So what do you need to know to improve your chances for being able to sell your books back and get the best prices for them? It’s crazy-simple actually: sell your books ASAP because the longer you wait, the greater the chances of demand being met and/or a new edition appearing, both of which will put the kibosh on your opportunity to turn books into bucks. Also remember that you have options beyond the campus bookstore; in fact, using the Selling Tools, there’s a whole marketplace at your fingertips, a marketplace with an entirely different supply-and-demand spectrum not to mention buyers who are willing to make due with an edition that’s not the very latest.

And hey, I almost forgot! While we’re talking about buyback, we want to hear more from you! Got a buyback tale to tell? A horror story? An awesome experience? Words of wisdom for your fellow students? Let us know and if we feature your story, we’ll throw a $25 gift card your way.


Buyback time has arrived and to help you get the most for your unwanted books, we’re taking a moment to loop you in on a few rules that will help you sell books quickly and for the best rates going. As buyback is time sensitive, let’s keep this short and to the point.

Sell your books as early as possible, preferably before everyone else in your class does. Why? Simple supply and demand. If 75 copies of a book are needed for next term, and you’re the 76th person to try to sell that book back, you’ll get much less (if anything) because demand has already been reached and there’s no need for any more supply. It pays to hustle.

Just as many students buy their books from sources other than the bookstore, so do many students sell their books elsewhere. In fact, there’s an entire virtual marketplace at your fingertips using the Buyback Comparison Tool. For each ISBN you enter, you’ll see a list of buyers currently seeking your book, how much they’re willing to pay, and the terms of the sale. If you can’t find demand for your book there, try selling it on a site like Facebook or Craig’s List. This takes a little more effort and patience, but in doing it, you might be able to keep the deal local and bypass any packing and shipping. It’s also a win-win opportunity for both buyer and seller because there’s no middleman taking a cut.

Say you’ve entered an ISBN into the Buyback Comparison Tool. There’s a buyer who’ll pay $26 for it, but you think you should get at least $32 for the book. Know that if you hold out, you could lose the chance to sell it entirely, plus the longer you wait, the longer you go without the sure cash in hand. Is losing that chance (and not having cash now) really worth $6? Know your thresholds in advance but also be flexible. Don’t blow a deal over small change. And keep in mind RULE #1, which says that the longer you hold, the less you’ll get.

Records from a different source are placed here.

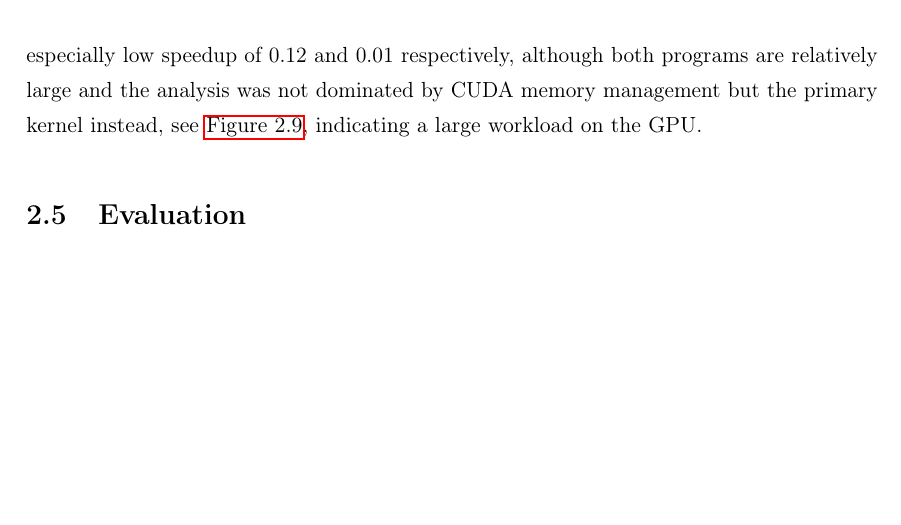
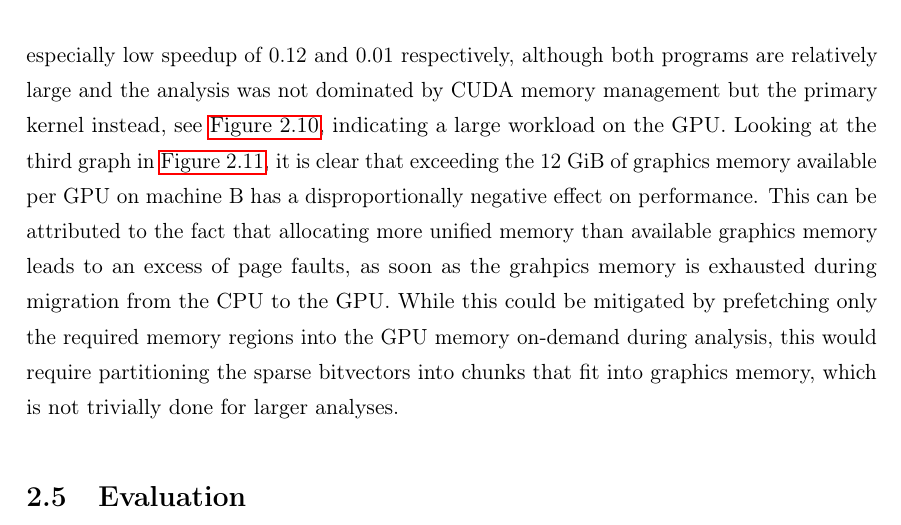
Before and after one commit to lukasboettcher/msc-paper, a LaTeX thesis (main.tex, which reads include/chap2_main.tex): part of page 69 of 88, cut so that both start at the same text. Compiled offline with pdfLaTeX.

Commit message:
look at corr and identify memory problem

```diff
--- a/include/chap2_main.tex
+++ b/include/chap2_main.tex
@@ -784,3 +784,6 @@ Notably the results for the benchmarks "git" and "php" achieved an especially lo
     \caption[Stacked bar graph for PTAGPU runtime on git, postgres and php benchmarks.]{Stacked bar graph for PTAGPU runtime on git, postgres and php benchmarks in a memory constrained environment.}
     \label{fig:stackedbar-problem}
 \end{figure}
+Looking at the third graph in \autoref{fig:correlations}, it is clear that exceeding the 12 GiB of graphics memory available per GPU on machine B has a disproportionally negative effect on performance.
+This can be attributed to the fact that allocating more unified memory than available graphics memory leads to an excess of page faults, as soon as the grahpics memory is exhausted during migration from the CPU to the GPU.
+While this could be mitigated by prefetching only the required memory regions into the GPU memory on-demand during analysis, this would require partitioning the sparse bitvectors into chunks that fit into graphics memory, which is not trivially done for larger analyses.
@@ -787,3 +794,5 @@ Notably the results for the benchmarks "git" and "php" achieved an especially lo
+    \label{fig:correlations}
+\end{figure}
 
 \begin{table}
     \centering
```
Also changed, not shown: include/chap2_main.tex (4 more changed lines).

The reality is that no matter how in demand and how good of condition your book is in, the buyback value is never going to be more than half of the price that the book sold for as brand new. That said, a book with a shelf price of $100 is going to max out — best-case scenario — for a buyback of $50. Max. Now this isn’t too shabby by any means, and it’s actually pretty sweet if you happened to buy the book used for $75, but remember that the half-rule by no means applies to every book. So when we say keep it real, we’re talking about your expectations and not freaking out when that same book that cost $100 at the beginning of the term fetches a value of $20 (or maybe even less given the demand) at buyback. Also remember that when you agree to sell your book, it’s on you to make that happen per your agreement with the buyer, so don’t forget to factor in shipping costs and a trip to the post office.